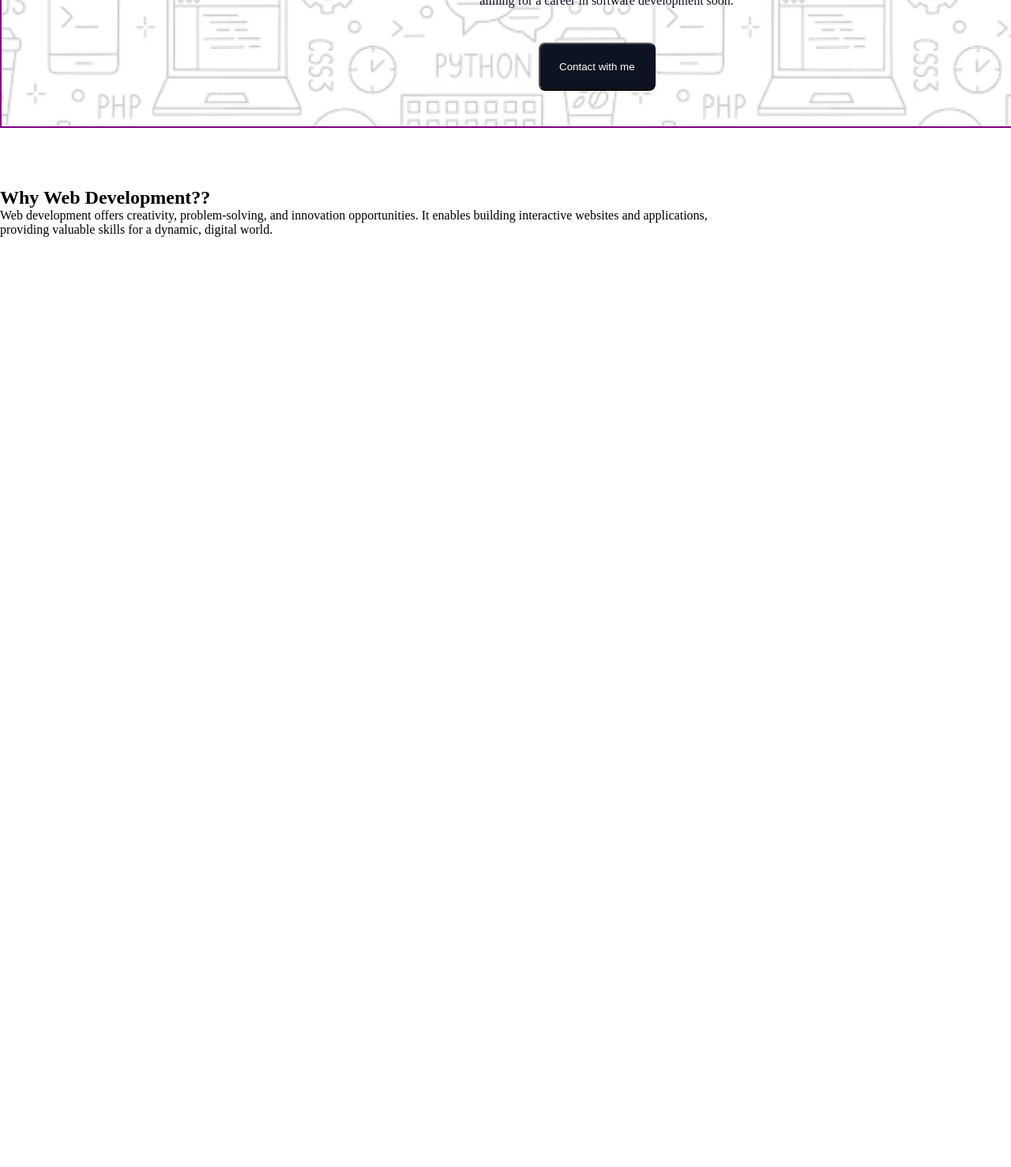
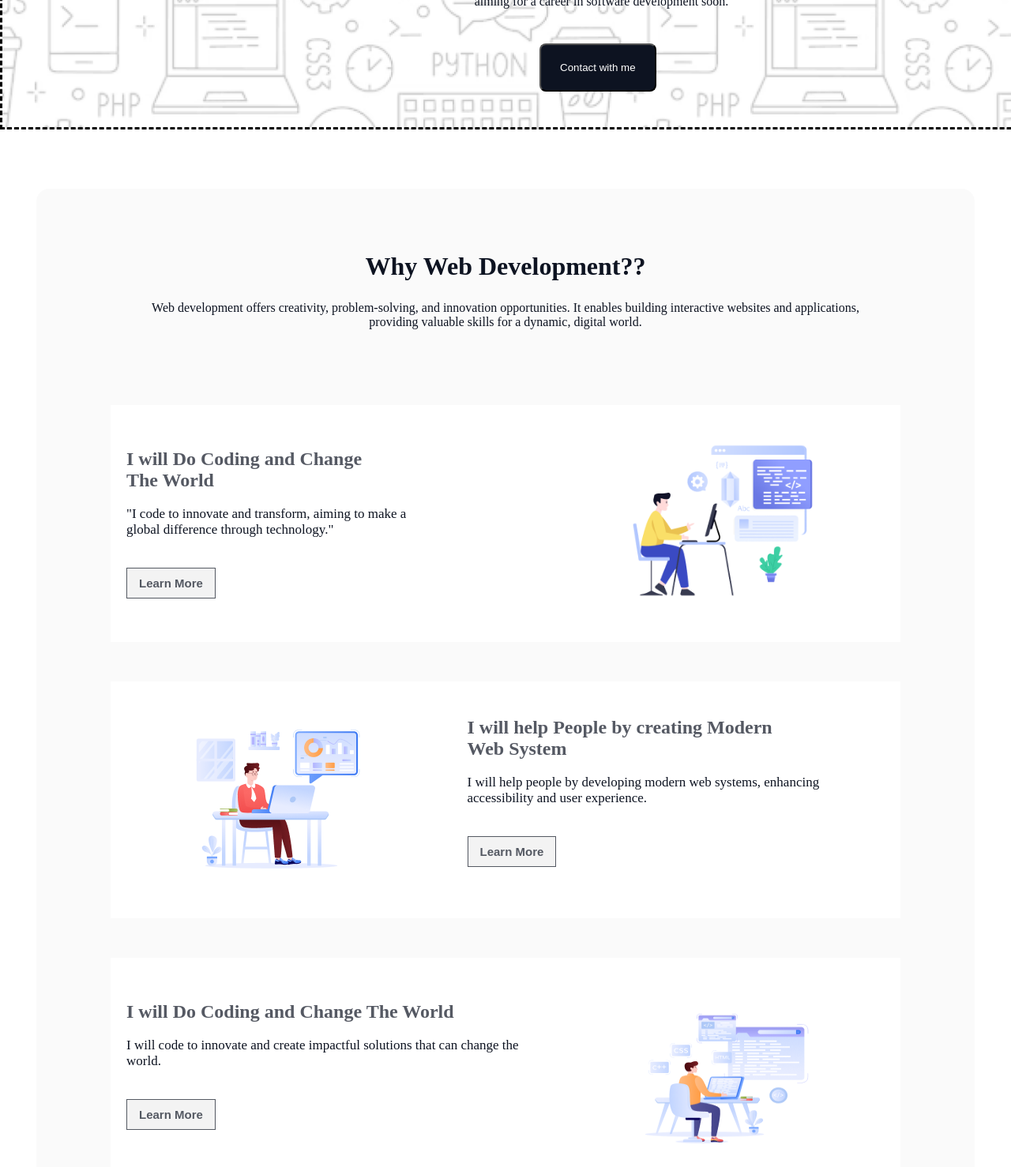
Before and after one commit to tanvirGHD/assignment1, a plain HTML site: page index.html in a window 1280 px wide. Shown: the part 502-1980 px from the top of the page at 79% size. Before the commit the page ends 802 px from the top, so only its background shows below. Drawn offline with Linux system fonts and the light colour scheme; a web font is replaced by a local one.

Commit message:
main section

```diff
--- a/index.html
+++ b/index.html
@@ -17,15 +17,52 @@
     </header>
     <main>
         <section class="web-development-container">
-            <div class="web-development-content">
-            <div>
+           <div class="web-development-content">
+            <div class="web-info-start">
                 <h2>Why Web Development??</h2>
                 <p>Web development offers creativity, problem-solving, and innovation opportunities. It enables building interactive websites and applications, <br>providing valuable skills for a dynamic, digital world.</p>
             </div>
-            <div></div>
-            <div></div>
-            <div></div>
+            <div class="first-web-info">
+                <div class="first-web-info-content">
+                <h3>I will Do Coding and Change <br>The World</h3>
+                <p>"I code to innovate and transform, aiming to make a <br> global difference through technology."</p>
+                <button>Learn More</button>
+                </div>
+                <div class="first-web-img">
+                    <img src="assets/Layer_1.png" alt="">
+                </div>
             </div>
+            <div class="second-web-info">
+                <div class="second-web-img">
+                    <img src="assets/Group 3.png" alt="">
+                </div>
+                <div class="second-web-content">
+                <h3>I will help People by creating Modern <br>  Web System</h3>
+                <p>I will help people by developing modern web systems, enhancing accessibility and user experience.</p>
+                <button>Learn More</button>
+                </div>
+            </div>
+            <div class="first-web-info" >
+                <div class="first-web-info-content">
+                <h3 >I will Do Coding and Change The World</h3>
+                <p>I will code to innovate and create impactful solutions that can change the world.</p>
+                <button>Learn More</button>
+                </div>
+                <div class="first-web-img">
+                    <img src="assets/Group 4.png" alt="">
+                </div>
+            </div>
+           </div>
+        </section>
+        <section class="inspiration-video-part">
+            <div class="inspiration-content">
+                <h3>My Inspiration</h3>
+                <p>Web development empowers you to create interactive websites and applications, combining creativity <br> with technical skills to solve real-world problems.</p>
+            </div>
+            <div>
+
+            </div>
+
         </section>
     </main>
     <footer>
--- a/style/style.css
+++ b/style/style.css
@@ -6,9 +6,9 @@
 /*Banner container style start*/
 
 .banner-container{
-    width: 1532px;
+    width: 1517px;
     height: 660px;
-    border: 2px solid purple;
+    border-style: dashed;
     background-image: url('../assets/Hero-bg.png');
     background-repeat: no-repeat;
     background-position: center;
@@ -52,7 +52,129 @@
 
 }
 /*Banner container style End*/
-
+/*web development container style start*/
 .web-development-container{
+    background-color:rgba(13, 19, 33, 0.02);
+    width: 1000px;
+    height: 1200px;
+    margin: 0 auto;
+    padding: 80px 94px 80px 94px;
+    border-radius: 16px;
+}
+.web-info-start h2{
+    text-align: center;
+    color: rgb(13, 19, 33);
+    font-size: 32px;
+    font-weight: 800;
+    padding-bottom: 25px;
 
 }
+.web-info-start p{
+    text-align: center;
+    color: rgb(13, 19, 33);
+    font-size: 16px;
+    font-weight: 400;
+    padding-bottom: 96px;
+}
+.first-web-info{
+    width: 1000px;
+    height: 300px;
+    display: flex;
+    flex-direction: row;
+    justify-content: center;
+    align-items: center;
+    background-color: white;
+    margin-bottom: 50px;
+}
+.first-web-info-content{
+    width: 600px;
+    height: 190px;
+    display: flex;
+    flex-direction: column;
+    justify-content: left;
+    align-items: start;
+    margin-right: 100px;
+}
+.first-web-info-content h3{
+    color: rgba(13, 19, 33, 0.7);
+    font-size: 24px;
+    font-weight: 700;
+    padding-bottom: 19px;
+    padding-left: 20px;
+}
+.first-web-info-content p{
+    color: rgb(13, 19, 33);
+    font-size: 17px;
+    font-weight: 400;
+    padding-bottom: 38px;
+    padding-left: 20px;
+}
+.first-web-info-content button{
+    color: rgb(13, 19, 33);
+    font-size: 15px;
+    font-weight: 600;
+    box-sizing: border-box;
+    border: 1px solid rgb(13, 19, 33);
+    opacity: 0.7;
+    margin-bottom: 20px;
+    margin-left: 20px;
+    padding-left: 10px;
+    padding: 10px 15px;
+}
+.first-web-img img{
+    width: 239.56px;
+    height: 210.01px;
+    padding-top: 10px;
+    padding-right: 100px;
+}
+
+.second-web-info{
+    width: 1000px;
+    height: 300px;
+    display: flex;
+    flex-direction: row;
+    justify-content: center;
+    align-items: center;
+    background-color: white;
+    margin-bottom: 50px;
+}
+
+.second-web-content{
+    width: 477px;
+    height: 210px;
+    padding-left: 100px;
+
+}
+.second-web-content h3{
+    color: rgba(13, 19, 33, 0.7);
+    font-size: 24px;
+    font-weight: 700;
+    padding-bottom: 19px;
+    padding-left: 20px;
+}
+.second-web-content p{
+    color: rgb(13, 19, 33);
+    font-size: 17px;
+    font-weight: 400;
+    padding-bottom: 38px;
+    padding-left: 20px;
+}
+.second-web-content button{
+    color: rgb(13, 19, 33);
+    font-size: 15px;
+    font-weight: 600;
+    box-sizing: border-box;
+    border: 1px solid rgb(13, 19, 33);
+    opacity: 0.7;
+    margin-bottom: 20px;
+    margin-left: 20px;
+    padding: 10px 15px;
+}
+/*web development container style End*/
+.inspiration-video-part{
+    margin-top: 90px;
+}
+.inspiration-content{
+    text-align: center;
+
+}
```
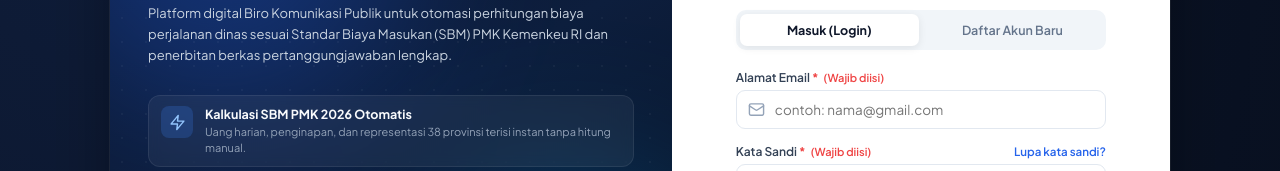
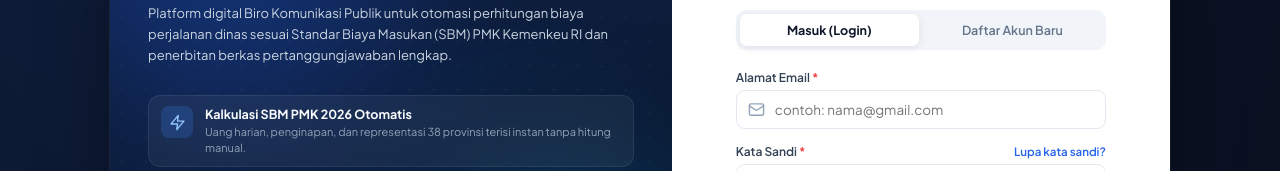
Before and after one commit to aqyun/perjadin-2026, a plain HTML site: page index.html in a window 1280 px wide. Shown: the part 276-447 px from the top of the page. Drawn offline with Linux system fonts and the light colour scheme.

Commit message:
update: update v2.3.1.2

```diff
--- a/index.html
+++ b/index.html
@@ -231,7 +231,7 @@
           <div class="auth-alert" id="gateLoginAlert" style="display:none;"></div>
           <form onsubmit="handleGateLogin(event)" class="gate-modern-form">
             <div class="gate-input-group">
-              <label for="gateLoginEmail">Alamat Email <span class="label-req" style="color:#ef4444; font-weight:700;">*</span> <span style="font-size:11px; color:#ef4444; font-weight:600; margin-left:3px;">(Wajib diisi)</span></label>
+              <label for="gateLoginEmail">Alamat Email <span class="label-req" style="color:#ef4444; font-weight:700;">*</span></label>
               <div class="input-with-icon">
                 <svg class="input-icon"><use href="#i-mail"></use></svg>
                 <input type="email" id="gateLoginEmail" placeholder="contoh: nama@gmail.com" required autocomplete="email">
@@ -240,7 +240,7 @@
 
             <div class="gate-input-group">
               <div class="gate-label-row">
-                <label for="gateLoginPassword">Kata Sandi <span class="label-req" style="color:#ef4444; font-weight:700;">*</span> <span style="font-size:11px; color:#ef4444; font-weight:600; margin-left:3px;">(Wajib diisi)</span></label>
+                <label for="gateLoginPassword">Kata Sandi <span class="label-req" style="color:#ef4444; font-weight:700;">*</span></span></label>
                 <a href="javascript:void(0)" class="gate-forgot-link" onclick="switchGateTab('reset')">Lupa kata sandi?</a>
               </div>
               <div class="input-with-icon has-toggle">
@@ -268,7 +268,7 @@
           <div class="auth-alert" id="gateSignupAlert" style="display:none;"></div>
           <form onsubmit="handleGateSignUp(event)" class="gate-modern-form">
             <div class="gate-input-group">
-              <label for="gateSignupName">Nama Lengkap <span class="label-req" style="color:#ef4444; font-weight:700;">*</span> <span style="font-size:11px; color:#ef4444; font-weight:600; margin-left:3px;">(Wajib diisi)</span></label>
+              <label for="gateSignupName">Nama Lengkap <span class="label-req" style="color:#ef4444; font-weight:700;">*</span></label>
               <div class="input-with-icon">
                 <svg class="input-icon"><use href="#i-user"></use></svg>
                 <input type="text" id="gateSignupName" placeholder="Contoh: Aqyun Rista Maulidin" required autocomplete="name">
@@ -276,7 +276,7 @@
             </div>
 
             <div class="gate-input-group">
-              <label for="gateSignupEmail">Alamat Email<span class="label-req" style="color:#ef4444; font-weight:700;">*</span> <span style="font-size:11px; color:#ef4444; font-weight:600; margin-left:3px;">(Wajib diisi)</span></label>
+              <label for="gateSignupEmail">Alamat Email<span class="label-req" style="color:#ef4444; font-weight:700;">*</span></label>
               <div class="input-with-icon">
                 <svg class="input-icon"><use href="#i-mail"></use></svg>
                 <input type="email" id="gateSignupEmail" placeholder="contoh: nama@gmail.com" required autocomplete="email">
```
* * * * * * *
Only lines containing the string "will" belong in the answer; find them in the data above and copy them.

Answer to this task ▸
+                <h3>I will Do Coding and Change <br>The World</h3>
+                <h3>I will help People by creating Modern <br>  Web System</h3>
+                <p>I will help people by developing modern web systems, enhancing accessibility and user experience.</p>
+                <h3 >I will Do Coding and Change The World</h3>
+                <p>I will code to innovate and create impactful solutions that can change the world.</p>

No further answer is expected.